AVAILABLE DATA
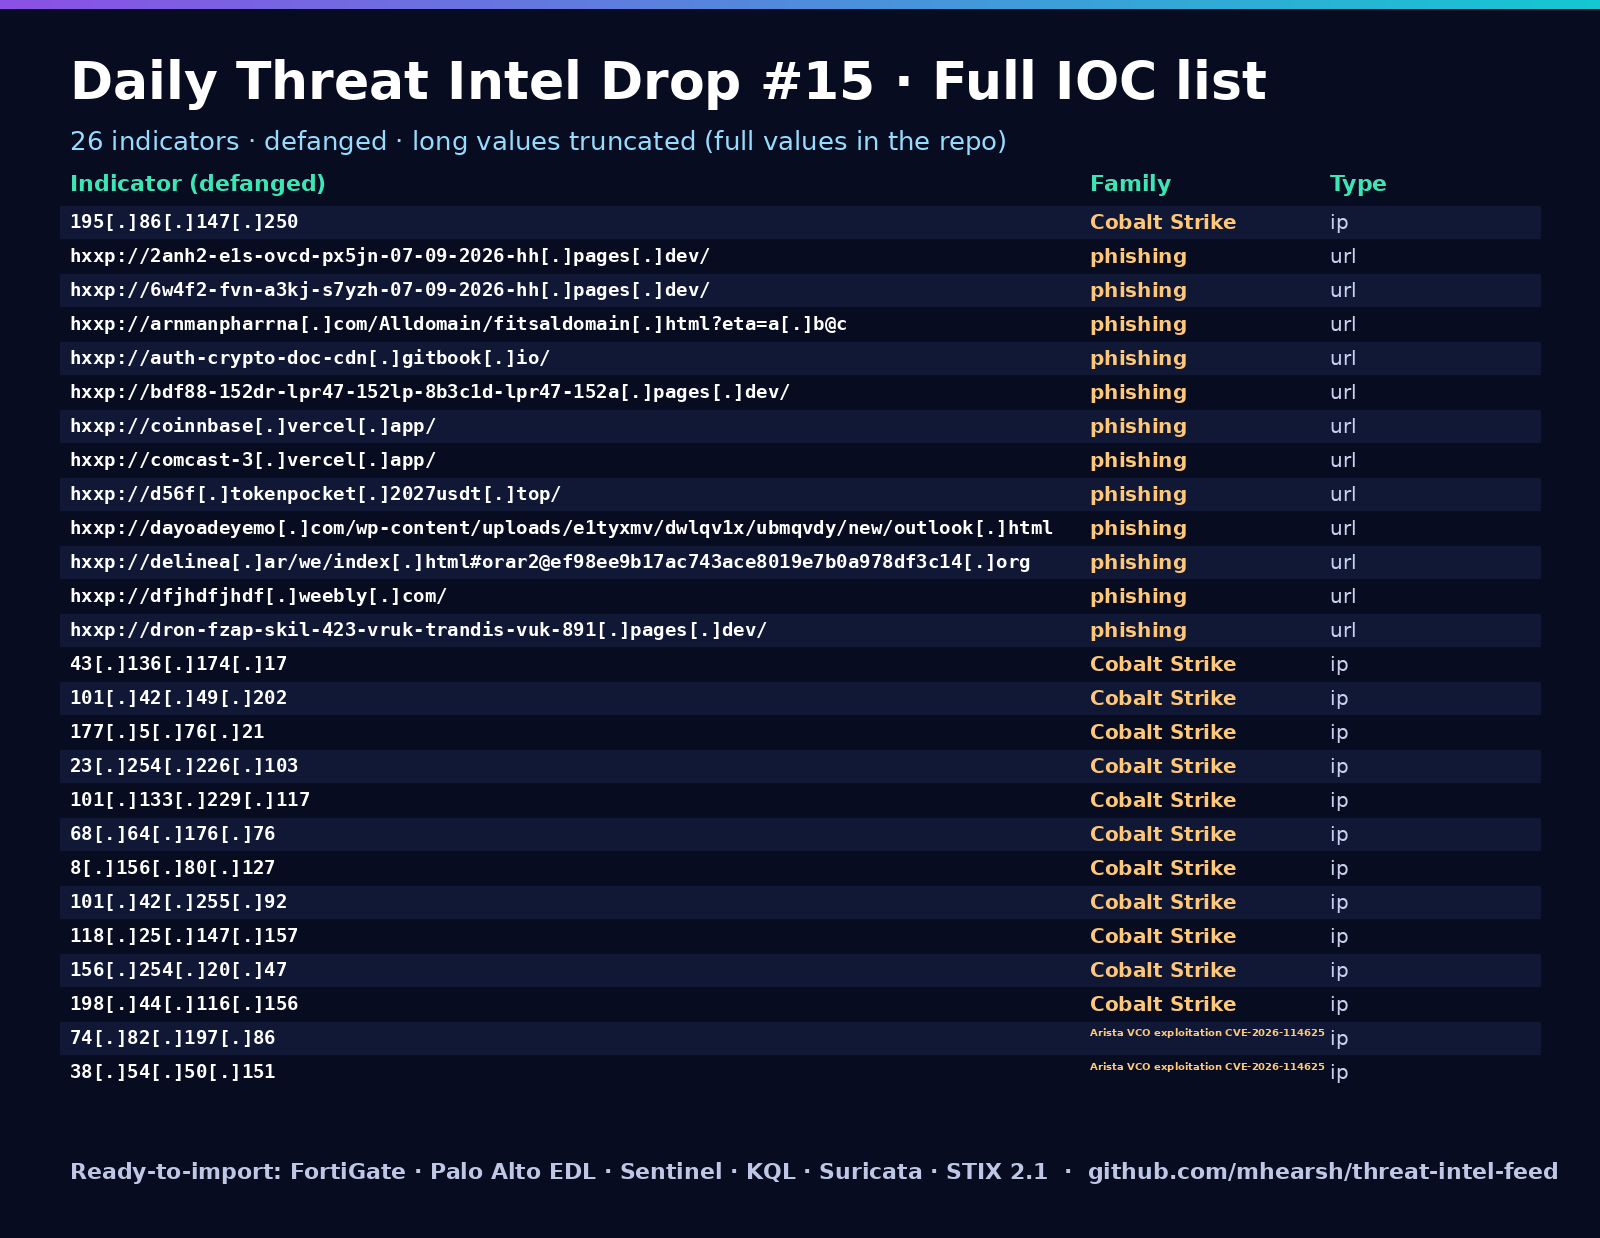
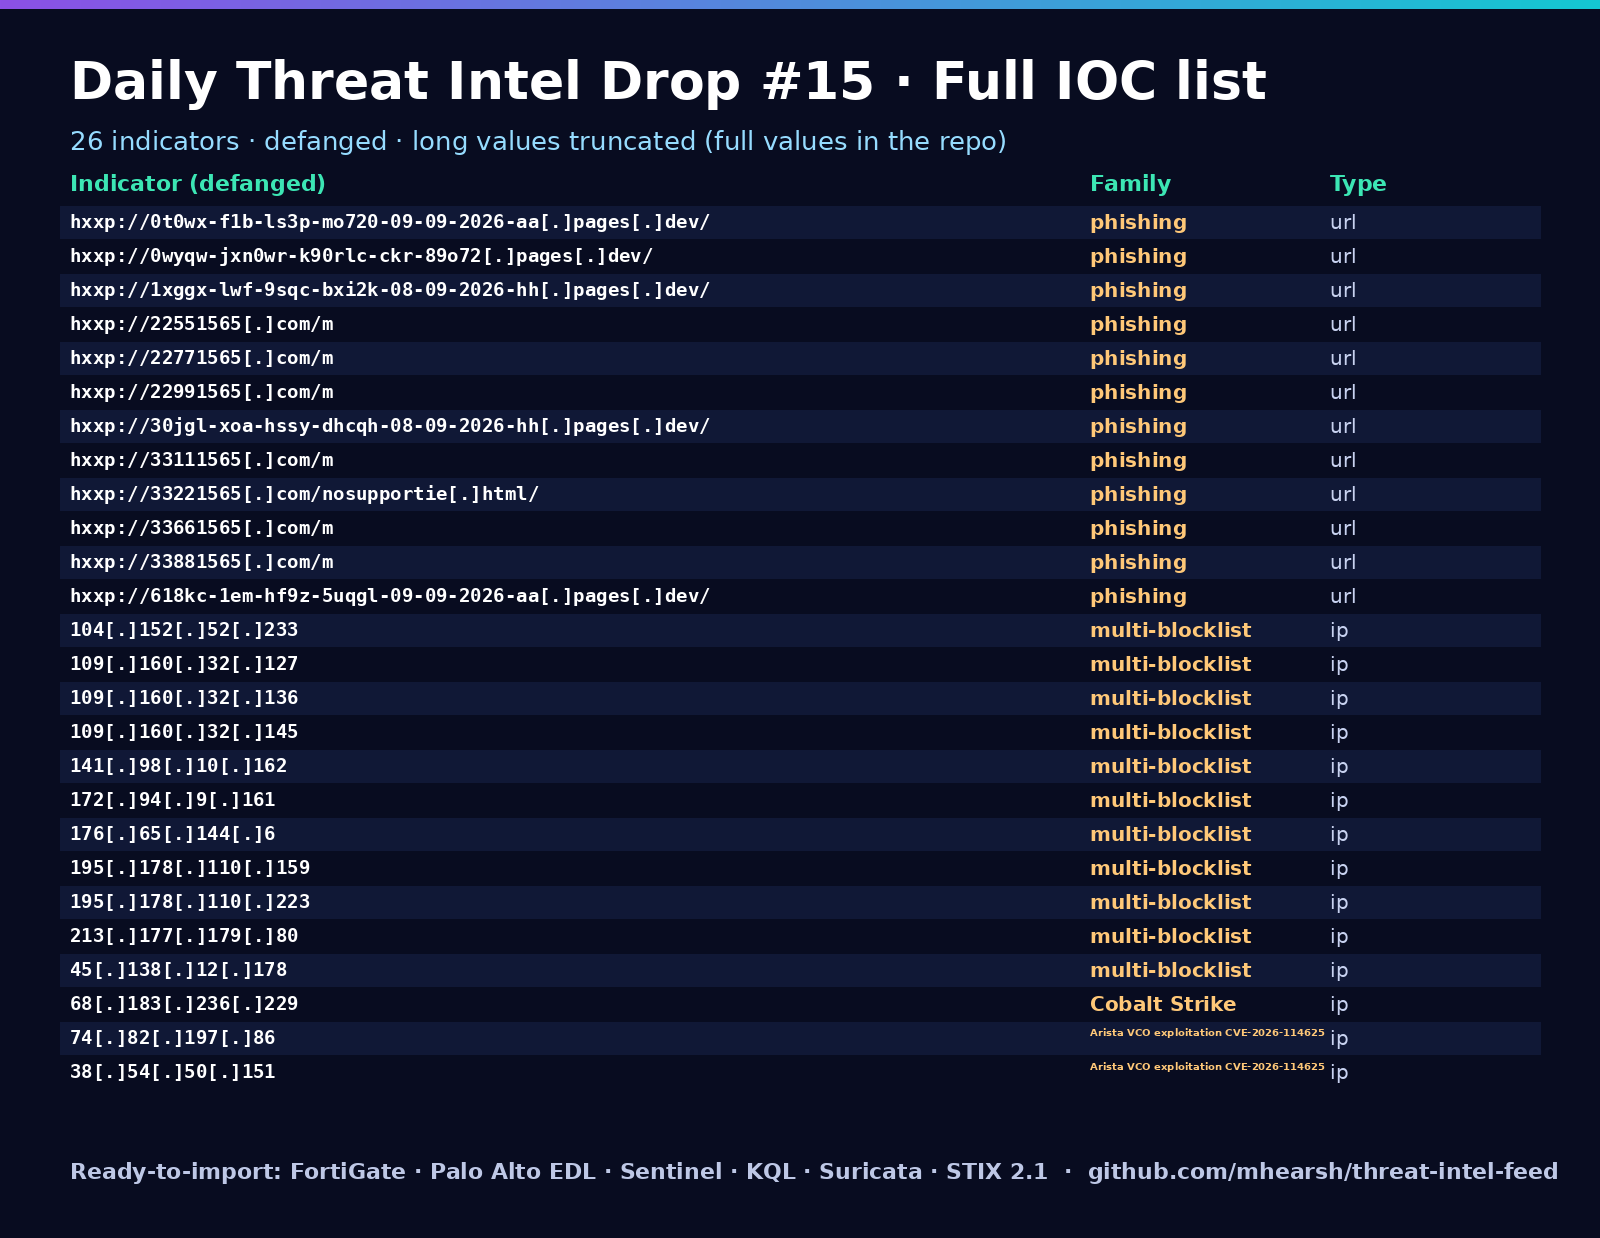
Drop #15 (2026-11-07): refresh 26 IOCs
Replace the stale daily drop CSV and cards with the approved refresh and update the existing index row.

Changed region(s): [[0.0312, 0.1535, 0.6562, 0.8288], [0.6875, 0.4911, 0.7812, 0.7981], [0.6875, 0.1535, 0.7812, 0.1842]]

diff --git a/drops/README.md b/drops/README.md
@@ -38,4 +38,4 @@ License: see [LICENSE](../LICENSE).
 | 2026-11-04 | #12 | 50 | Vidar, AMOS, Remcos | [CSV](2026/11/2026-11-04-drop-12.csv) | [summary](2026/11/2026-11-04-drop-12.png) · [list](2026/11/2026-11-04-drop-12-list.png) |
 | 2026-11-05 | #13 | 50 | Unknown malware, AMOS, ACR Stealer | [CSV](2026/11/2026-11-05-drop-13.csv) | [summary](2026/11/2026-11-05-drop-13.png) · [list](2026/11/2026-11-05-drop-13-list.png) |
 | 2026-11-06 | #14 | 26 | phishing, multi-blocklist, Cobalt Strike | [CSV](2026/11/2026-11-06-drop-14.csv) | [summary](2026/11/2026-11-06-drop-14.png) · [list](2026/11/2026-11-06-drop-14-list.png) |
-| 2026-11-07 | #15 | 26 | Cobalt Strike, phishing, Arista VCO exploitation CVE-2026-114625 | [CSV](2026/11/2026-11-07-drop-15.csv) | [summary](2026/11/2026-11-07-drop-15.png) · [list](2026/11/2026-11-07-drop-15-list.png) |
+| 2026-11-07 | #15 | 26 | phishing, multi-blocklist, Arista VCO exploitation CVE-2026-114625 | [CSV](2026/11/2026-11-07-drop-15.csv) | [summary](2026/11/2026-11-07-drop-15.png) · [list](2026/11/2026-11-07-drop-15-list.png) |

TASK INSTRUCTIONS
Each entry, word for word, belongs in your answer; each picture does not.

RESULT BELOW
Drop #15 (2026-11-07): refresh 26 IOCs
Replace the stale daily drop CSV and cards with the approved refresh and update the existing index row.

Changed region(s): [[0.0312, 0.1535, 0.6562, 0.8288], [0.6875, 0.4911, 0.7812, 0.7981], [0.6875, 0.1535, 0.7812, 0.1842]]

diff --git a/drops/README.md b/drops/README.md
@@ -38,4 +38,4 @@ License: see [LICENSE](../LICENSE).
 | 2026-11-04 | #12 | 50 | Vidar, AMOS, Remcos | [CSV](2026/11/2026-11-04-drop-12.csv) | [summary](2026/11/2026-11-04-drop-12.png) · [list](2026/11/2026-11-04-drop-12-list.png) |
 | 2026-11-05 | #13 | 50 | Unknown malware, AMOS, ACR Stealer | [CSV](2026/11/2026-11-05-drop-13.csv) | [summary](2026/11/2026-11-05-drop-13.png) · [list](2026/11/2026-11-05-drop-13-list.png) |
 | 2026-11-06 | #14 | 26 | phishing, multi-blocklist, Cobalt Strike | [CSV](2026/11/2026-11-06-drop-14.csv) | [summary](2026/11/2026-11-06-drop-14.png) · [list](2026/11/2026-11-06-drop-14-list.png) |
-| 2026-11-07 | #15 | 26 | Cobalt Strike, phishing, Arista VCO exploitation CVE-2026-114625 | [CSV](2026/11/2026-11-07-drop-15.csv) | [summary](2026/11/2026-11-07-drop-15.png) · [list](2026/11/2026-11-07-drop-15-list.png) |
+| 2026-11-07 | #15 | 26 | phishing, multi-blocklist, Arista VCO exploitation CVE-2026-114625 | [CSV](2026/11/2026-11-07-drop-15.csv) | [summary](2026/11/2026-11-07-drop-15.png) · [list](2026/11/2026-11-07-drop-15-list.png) |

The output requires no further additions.